The praise and adulation Obama had been given by the British public upon his election seemed to be fading. Aside from the oil spill fiasco, there were arguments over the release of a Libyan terrorist from prison by the Scottish government, British criticism of American treatment of captured terrorists and even the banning of a number of prominent Americans from British soil on the grounds that they were deemed “Islamophobic”. By the end of his presidency, when Britain was voting on whether or not leave the European Union, Obama had become so unpopular that his intervention, urging British voters to stay in the EU, was seen as a great boost for the “Leave” campaign. Obama even went so far as to threaten British voters with being put “at the back of the line” in trade agreements with the U.S. if they voted the wrong way. Right-wing Americans objected to this but also felt little sympathy, knowing that Obama was the President the British public had wanted. In the end, they voted to leave but Obama himself was soon gone as well.
|President "The Donald" Trump|
The British public, media and political class has been almost unanimous in their condemnations of President Trump with even the most favorable not expressing support but simply arguing that condemning and banning the leader of your closest ally and most powerful country on earth is not prudent. The U.K. was originally at the top of the list of countries Trump wished to visit but the vitriol against him in Britain, particularly combined with the vote to ban him from the country and threats of huge, potentially violent, demonstrations if he set foot on British soil, have caused his visit to the U.K. to be quietly and indefinitely postponed. Traditionally, new U.S. Presidents go to Britain to visit the Queen (I like to think so she can inspect them) but opposition to Trump has put a stop to that custom. Originally, the White House was still insisting that the visit would go ahead at some point but the summer is almost gone and no more is being said about the matter, nor have there been any further effusions of pro-British sentiment from the President.
|The Queen addressing Congress|

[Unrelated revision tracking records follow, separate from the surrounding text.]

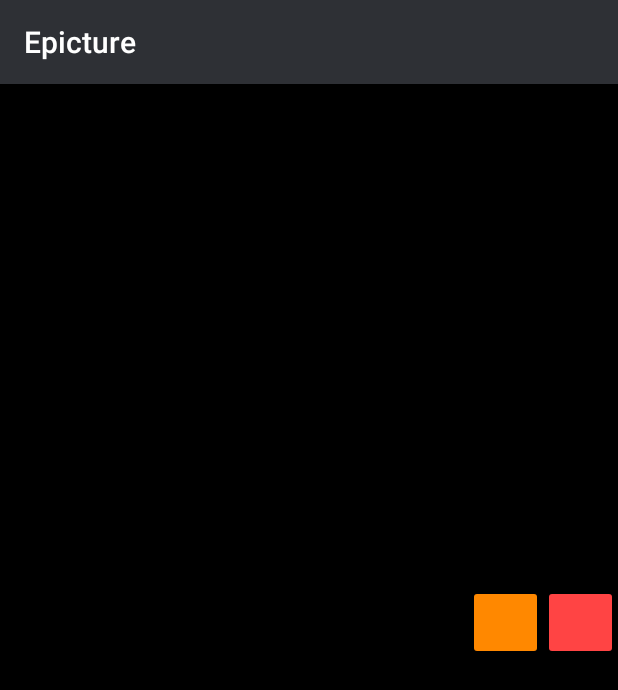
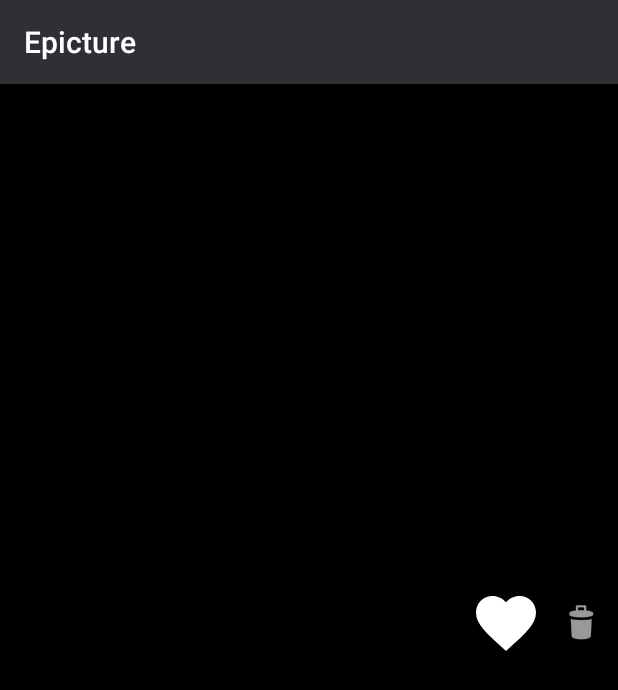
Before and after one commit to Verminator12/Epicture, an Android app: the fragment FullscreenFragment placed in its activity, on a phone screen of 412 x 824 dp. Shown: the top 690 px of the screen. Run offline under Robolectric (Android 15) with nearby library versions, the phone set to English and light mode, and no system bars; pictures from the network do not load.

Commit message:
[UPDATE] - icon to fullscreen fragment

```diff
--- a/app/src/main/res/layout/fragment_fullscreen.xml
+++ b/app/src/main/res/layout/fragment_fullscreen.xml
@@ -10,6 +10,7 @@
         android:layout_width="match_parent"
         android:layout_height="wrap_content"
         android:adjustViewBounds="true"
+        android:contentDescription="@string/FullscreenImage_text"
         android:layout_centerInParent="true"/>
 
     <ProgressBar
@@ -25,7 +26,9 @@
         android:layout_height="50dp"
         android:layout_alignBottom="@id/fullscreen_image"
         android:layout_toStartOf="@id/remove_image"
-        android:backgroundTint="@android:color/holo_orange_dark" />
+        android:backgroundTint="@android:color/transparent"
+        android:contentDescription="@string/FavoriteImage_text"
+        android:src="@drawable/ic_favorite_white_48dp" />
 
     <ImageButton
         android:id="@+id/remove_image"
@@ -33,6 +36,8 @@
         android:layout_height="50dp"
         android:layout_alignBottom="@id/fullscreen_image"
         android:layout_alignParentEnd="true"
-        android:backgroundTint="@android:color/holo_red_light" />
+        android:backgroundTint="@android:color/transparent"
+        android:contentDescription="@string/RemoveImage_text"
+        android:src="@android:drawable/ic_menu_delete" />
 
 </RelativeLayout>
--- a/app/src/main/res/layout/fragment_gallery.xml
+++ b/app/src/main/res/layout/fragment_gallery.xml
@@ -11,7 +11,8 @@
         android:layout_height="wrap_content"
         android:clickable="true"
         android:focusable="true"
-        android:visibility="visible"/>
+        android:visibility="visible"
+        tools:background="@android:color/white" />
 
     <GridView
         android:id="@+id/gallery_grid"
--- a/app/src/main/res/values/strings.xml
+++ b/app/src/main/res/values/strings.xml
@@ -6,6 +6,9 @@
     <string name="home_text">Home</string>
     <string name="trending_text">Trending</string>
     <string name="favorite_text">Favorite</string>
+    <string name="FullscreenImage_text">FullscreenImage</string>
+    <string name="FavoriteImage_text">FavoriteImage</string>
+    <string name="RemoveImage_text">RemoveImage</string>
 
     <!-- TODO: Remove or change this placeholder text -->
     <string name="hello_blank_fragment">Hello blank fragment</string>
```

The British public, judged by the generally negative view of the United States, seems to think the “special relationship” was either never real or, if it was, is of no value, perhaps even detrimental. Likewise, the American public, increasingly sees no benefit to the current arrangement and isolationism seems to be on the rise. Whether one looks at Trump during his campaign, the views of the Libertarian movement or that of the Bernie Sanders wing of the Democrat Party, America seems to be moving in the direction of disengagement from its current commitments and network of alliances. In each country, I think this fits in with the overall disconnect felt by the people and their supposedly “representative” governments. Yet, contrarily, at the same time there is also the problem, I think caused by “representative government” that people seem largely incapable of differentiating between a country and its government. For America, this seems less of a problem to me because of the British monarchy, prime ministers come and go but the monarch remains and so illustrates that Britain is more than its government but for Britain, given the American system of government, this seems to be more of an issue.